What the task asks
Write out, exactly and in full, the records given below, but not their pictures.
##### Input data #####
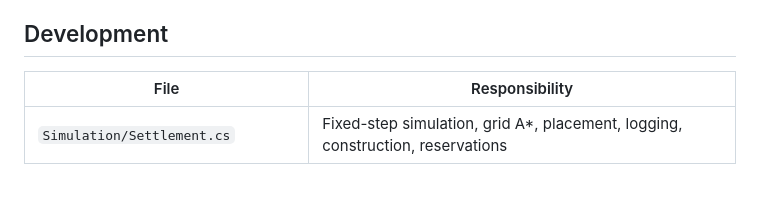
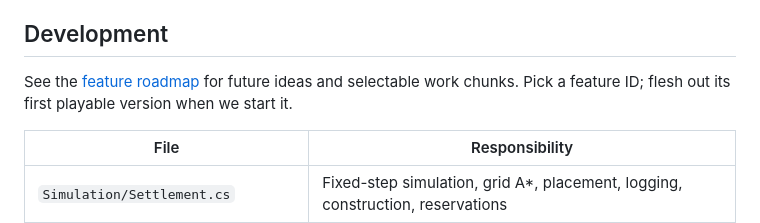
Before and after one commit to simonfl/inlanders, a Markdown page: README.md, the part around the change. Drawn GitHub-style; blank space fills up the shorter version.

Commit message:
Add lightweight future feature roadmap

```diff
--- a/README.md
+++ b/README.md
@@ -67,6 +67,8 @@ The manual save is `saves/settlement.json`; the previous save is retained as `.b
 
 ## Development
 
+See the [feature roadmap](docs/ROADMAP.md) for future ideas and selectable work chunks. Pick a feature ID; flesh out its first playable version when we start it.
+
 | File | Responsibility |
 | --- | --- |
 | `Simulation/Settlement.cs` | Fixed-step simulation, grid A*, placement, logging, construction, reservations |
```
Also changed, not shown: docs/ROADMAP.md (added, +75 -0 lines).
#####
Output for this task
Before and after one commit to simonfl/inlanders, a Markdown page: README.md, the part around the change. Drawn GitHub-style; blank space fills up the shorter version.

Commit message:
Add lightweight future feature roadmap

```diff
--- a/README.md
+++ b/README.md
@@ -67,6 +67,8 @@ The manual save is `saves/settlement.json`; the previous save is retained as `.b
 
 ## Development
 
+See the [feature roadmap](docs/ROADMAP.md) for future ideas and selectable work chunks. Pick a feature ID; flesh out its first playable version when we start it.
+
 | File | Responsibility |
 | --- | --- |
 | `Simulation/Settlement.cs` | Fixed-step simulation, grid A*, placement, logging, construction, reservations |
```
Also changed, not shown: docs/ROADMAP.md (added, +75 -0 lines).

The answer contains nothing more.